Entering 13th Season, Vinatieri Says He Has Plenty of Seasons Left
TERRE HAUTE, Ind. – Adam Vinatieri understands the situation.
But just because the Colts' kicker understands why people think as they do doesn't mean he agrees. Far from it.
Yes, Vinatieri is in his 13th NFL season.
And yes, for some positions, that's a very long career.
But Vinatieri, who is entering his third season with the Colts after 10 seasons with the New England Patriots, said 13 seasons for a kicker is a vastly different number than other positions. And that's why when people ask how long he'll play he doesn't really have an answer.
Except to say this:
The end is not close. And it's not close to being on his mind.
"Everybody always says, 'What do you think?''' Vinatieri said at Colts 2008 Training Camp, which continued Thursday with a pair of practices at the Rose-Hulman Institute of Technology.
"Once you start getting into your upper thirties, the assumptions of staff or media or whatever is, 'Well, he's starting to get toward the end of his career.' Well, yes and no. There are a lot of kickers who play well into their 40s.
"When they say, 'The end of the career,' they mean another year or two, and I definitely don't feel like I'm anywhere near that yet."
Vinatieri, who signed with the Colts as an unrestricted free agent in the 2006 offseason, long has been one of the NFL's best clutch kickers. A two-time Pro Bowl selection, he has scored at least 100 points in each of his first 12 NFL seasons – the second kicker to do so – and he twice kicked field goals in the final seconds of Super Bowls to give the Patriots World Championships.
Last season, his second with the Colts, he converted 23 of 29 field goals and 49 of 51 extra points, with a long of 39 yards. It was the first season of his career he has not had a field goal of more than 40 yards and his 79.3 field-goal percentage was his first season under 80 percent since 2003.
"It was more of an indication of our offense than anything," Colts Head Coach Tony Dungy said. "We kicked a lot of red-zone field goals, but we didn't have to kick many in that 45-yard range. It was one of those fluke things."
Vinatieri said this week he "has enough juice in this leg still," an assessment with which Dungy said he agrees.
"What we have to do is be smart, and as with (the yearly passing repetitions of Colts quarterback) Peyton (Manning), you can't kick as much you did when you were 20 or 21," Dungy said. "As far as being able to do certain things and being able to kick off, Adam kicked off last year at the beginning of the year as well as I've seen him kick.
"There's no doubt in my mind that he's going to be able to do it and be fine and make long field goals and kick off. We just have to be smart."

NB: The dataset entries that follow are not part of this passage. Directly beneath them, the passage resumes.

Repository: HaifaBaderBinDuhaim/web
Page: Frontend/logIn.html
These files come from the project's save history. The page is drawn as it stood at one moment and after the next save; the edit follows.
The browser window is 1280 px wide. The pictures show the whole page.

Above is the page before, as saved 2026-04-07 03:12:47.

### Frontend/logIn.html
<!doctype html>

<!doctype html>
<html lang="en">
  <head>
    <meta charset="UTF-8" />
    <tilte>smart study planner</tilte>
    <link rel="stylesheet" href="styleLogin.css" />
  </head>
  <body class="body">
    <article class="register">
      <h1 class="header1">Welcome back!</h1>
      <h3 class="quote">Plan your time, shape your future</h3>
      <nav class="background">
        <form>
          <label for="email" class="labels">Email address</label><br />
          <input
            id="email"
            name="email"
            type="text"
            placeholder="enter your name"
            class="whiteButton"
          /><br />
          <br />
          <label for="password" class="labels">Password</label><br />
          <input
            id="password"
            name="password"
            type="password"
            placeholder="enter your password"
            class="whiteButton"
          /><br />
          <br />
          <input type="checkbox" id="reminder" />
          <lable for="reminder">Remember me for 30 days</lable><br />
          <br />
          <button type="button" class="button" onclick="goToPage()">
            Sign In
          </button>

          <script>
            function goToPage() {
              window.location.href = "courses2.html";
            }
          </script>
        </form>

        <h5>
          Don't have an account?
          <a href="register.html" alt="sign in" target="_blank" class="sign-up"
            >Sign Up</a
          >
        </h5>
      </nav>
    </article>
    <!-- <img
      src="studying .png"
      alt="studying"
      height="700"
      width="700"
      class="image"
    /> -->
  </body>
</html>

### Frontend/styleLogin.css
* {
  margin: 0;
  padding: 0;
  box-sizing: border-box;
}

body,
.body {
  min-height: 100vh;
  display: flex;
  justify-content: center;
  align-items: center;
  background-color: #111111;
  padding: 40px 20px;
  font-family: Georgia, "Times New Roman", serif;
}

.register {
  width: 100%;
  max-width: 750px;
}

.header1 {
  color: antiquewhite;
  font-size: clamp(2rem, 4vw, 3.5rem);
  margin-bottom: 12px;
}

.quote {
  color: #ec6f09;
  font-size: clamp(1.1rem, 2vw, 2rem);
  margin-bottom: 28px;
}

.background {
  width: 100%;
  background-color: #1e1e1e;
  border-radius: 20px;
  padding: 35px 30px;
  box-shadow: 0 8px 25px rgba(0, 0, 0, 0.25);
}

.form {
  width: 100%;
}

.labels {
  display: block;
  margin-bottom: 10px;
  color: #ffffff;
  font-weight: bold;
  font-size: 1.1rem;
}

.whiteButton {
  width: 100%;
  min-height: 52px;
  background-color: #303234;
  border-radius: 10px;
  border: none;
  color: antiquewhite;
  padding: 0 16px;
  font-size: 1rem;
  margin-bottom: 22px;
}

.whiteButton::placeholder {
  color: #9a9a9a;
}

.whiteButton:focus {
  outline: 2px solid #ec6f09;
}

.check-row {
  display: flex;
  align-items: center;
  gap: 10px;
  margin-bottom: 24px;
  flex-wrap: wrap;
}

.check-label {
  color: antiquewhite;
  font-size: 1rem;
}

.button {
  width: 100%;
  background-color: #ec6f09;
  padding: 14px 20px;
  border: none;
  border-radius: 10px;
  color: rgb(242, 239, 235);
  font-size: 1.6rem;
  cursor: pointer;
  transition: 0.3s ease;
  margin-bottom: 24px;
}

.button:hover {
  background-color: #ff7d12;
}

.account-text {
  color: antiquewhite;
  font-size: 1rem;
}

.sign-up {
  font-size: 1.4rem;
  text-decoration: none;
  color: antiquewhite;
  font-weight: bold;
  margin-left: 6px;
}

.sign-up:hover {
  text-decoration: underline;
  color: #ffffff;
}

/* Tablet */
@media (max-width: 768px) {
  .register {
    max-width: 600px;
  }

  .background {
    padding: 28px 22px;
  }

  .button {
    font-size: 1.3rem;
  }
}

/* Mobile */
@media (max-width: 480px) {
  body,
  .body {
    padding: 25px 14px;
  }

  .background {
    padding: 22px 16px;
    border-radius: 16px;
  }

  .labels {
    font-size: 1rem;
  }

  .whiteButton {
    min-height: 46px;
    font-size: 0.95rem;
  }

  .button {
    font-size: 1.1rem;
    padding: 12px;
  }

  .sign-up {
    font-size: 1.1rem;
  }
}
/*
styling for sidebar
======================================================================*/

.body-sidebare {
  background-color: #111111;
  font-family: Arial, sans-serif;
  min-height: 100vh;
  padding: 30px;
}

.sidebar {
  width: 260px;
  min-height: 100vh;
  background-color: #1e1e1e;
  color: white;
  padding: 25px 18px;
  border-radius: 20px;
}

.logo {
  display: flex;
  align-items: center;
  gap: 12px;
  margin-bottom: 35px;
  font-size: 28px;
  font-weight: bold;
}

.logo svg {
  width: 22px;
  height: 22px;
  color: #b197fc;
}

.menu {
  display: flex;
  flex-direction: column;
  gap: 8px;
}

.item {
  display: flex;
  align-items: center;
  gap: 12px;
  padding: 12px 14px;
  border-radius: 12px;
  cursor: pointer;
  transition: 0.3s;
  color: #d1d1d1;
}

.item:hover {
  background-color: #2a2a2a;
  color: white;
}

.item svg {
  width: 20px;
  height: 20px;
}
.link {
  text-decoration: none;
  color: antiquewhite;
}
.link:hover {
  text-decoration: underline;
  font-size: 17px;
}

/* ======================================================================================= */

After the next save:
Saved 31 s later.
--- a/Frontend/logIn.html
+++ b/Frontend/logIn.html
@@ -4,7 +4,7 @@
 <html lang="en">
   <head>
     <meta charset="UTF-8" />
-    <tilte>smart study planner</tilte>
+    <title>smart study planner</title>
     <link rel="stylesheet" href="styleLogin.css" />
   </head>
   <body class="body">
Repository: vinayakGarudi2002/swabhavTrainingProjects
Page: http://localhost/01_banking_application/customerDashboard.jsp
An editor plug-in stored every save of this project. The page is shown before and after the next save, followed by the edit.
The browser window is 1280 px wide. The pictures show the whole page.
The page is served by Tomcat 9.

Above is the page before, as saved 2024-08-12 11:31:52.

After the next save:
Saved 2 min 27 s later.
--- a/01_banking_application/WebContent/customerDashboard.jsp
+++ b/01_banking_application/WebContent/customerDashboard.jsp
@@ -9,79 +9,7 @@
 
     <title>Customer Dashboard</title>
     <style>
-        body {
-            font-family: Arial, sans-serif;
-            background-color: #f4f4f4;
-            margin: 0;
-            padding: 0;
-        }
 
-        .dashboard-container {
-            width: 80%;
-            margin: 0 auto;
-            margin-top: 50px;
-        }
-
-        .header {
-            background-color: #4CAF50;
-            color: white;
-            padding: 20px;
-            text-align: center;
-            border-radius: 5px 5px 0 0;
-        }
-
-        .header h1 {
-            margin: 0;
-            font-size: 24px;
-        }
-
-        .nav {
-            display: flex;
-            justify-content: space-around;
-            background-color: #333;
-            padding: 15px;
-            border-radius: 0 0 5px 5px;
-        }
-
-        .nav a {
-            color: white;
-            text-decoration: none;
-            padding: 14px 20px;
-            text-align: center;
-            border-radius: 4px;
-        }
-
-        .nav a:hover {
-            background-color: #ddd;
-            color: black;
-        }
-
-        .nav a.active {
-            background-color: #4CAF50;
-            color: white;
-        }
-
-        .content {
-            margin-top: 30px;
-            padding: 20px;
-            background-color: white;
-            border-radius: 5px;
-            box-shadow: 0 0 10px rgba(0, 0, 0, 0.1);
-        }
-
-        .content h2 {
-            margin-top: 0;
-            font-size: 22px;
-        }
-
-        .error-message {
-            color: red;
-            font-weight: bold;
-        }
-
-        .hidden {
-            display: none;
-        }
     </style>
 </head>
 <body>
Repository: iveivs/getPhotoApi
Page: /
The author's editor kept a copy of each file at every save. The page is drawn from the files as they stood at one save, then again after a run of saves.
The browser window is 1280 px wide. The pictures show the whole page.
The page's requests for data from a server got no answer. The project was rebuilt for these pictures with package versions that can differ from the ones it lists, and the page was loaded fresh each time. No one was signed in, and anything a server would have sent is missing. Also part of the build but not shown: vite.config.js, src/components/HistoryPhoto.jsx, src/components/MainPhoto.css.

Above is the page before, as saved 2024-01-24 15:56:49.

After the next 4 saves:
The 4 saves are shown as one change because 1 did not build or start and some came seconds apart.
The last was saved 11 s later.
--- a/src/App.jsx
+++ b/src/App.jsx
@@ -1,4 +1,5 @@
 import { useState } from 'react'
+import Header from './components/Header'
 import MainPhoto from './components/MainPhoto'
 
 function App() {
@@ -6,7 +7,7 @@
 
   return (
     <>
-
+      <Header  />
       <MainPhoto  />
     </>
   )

Said Vinatieri, "I've had a couple of injuries the last couple of years, but I think that's the thing: When I'm healthy, I feel as good as I ever have, and I think I perform as well as ever. It's just a matter of learning how to keep your body in good shape, get rid of the bumps and bruises and try to stay as healthy as you can.
"If that's lifting or running or nutrition or extra time in the training room or minimizing your reps or whatever that may be, finding that happy medium so your body stays healthy is the key."
Vinatieri said his leg feels as strong as ever, and said he feels healthy as the team's preseason opener against the Washington Redskins on Sunday approaches. He also said he agrees with Dungy that the lack of long field goals was as much a function of opunity as performance.
Vinatieri converted eight of 10 field goals from 30-to-39 yards last year, attempting just two from 40-49 yards and one from more than 50.
"Every year is different," he said. "Some years you have a lot of opportunities. Sometimes you don't. Last year, it seemed we didn't have a single one over 40 yards other than a couple of attempts. One got blocked. Every year is a little different. It all kind of evens itself out in the end, but I've got enough juice in this leg still.
"I can hit some 50-yarders. I wouldn't mind getting a couple of opportunities at that."
And Vinatieri said no matter how people may think, for a kicker 13 is not necessarily a large number, and yes, he said, there's more than enough juice in one of the most clutch legs in the history of the league.
"I can tell it has been a long time," Vinatieri said. "There are a lot of faces that have come and gone and a lot of stories, but every year flies by even faster it seems. I guess you look back at it and say, 'Yeah, I guess the gray hair and that kind of stuff is coming,' but it's amazing how fast things fly by.
"It's funny. It (his kicking leg) gets sore a little bit quicker, but I think other than a stupid little injury here or there the last couple of years, I don't think I've lost anything. In saying that, that comes from offseason workout stuff. You have to put your time in the offseason to make sure you can last through the 16 regular-season games and into the playoffs."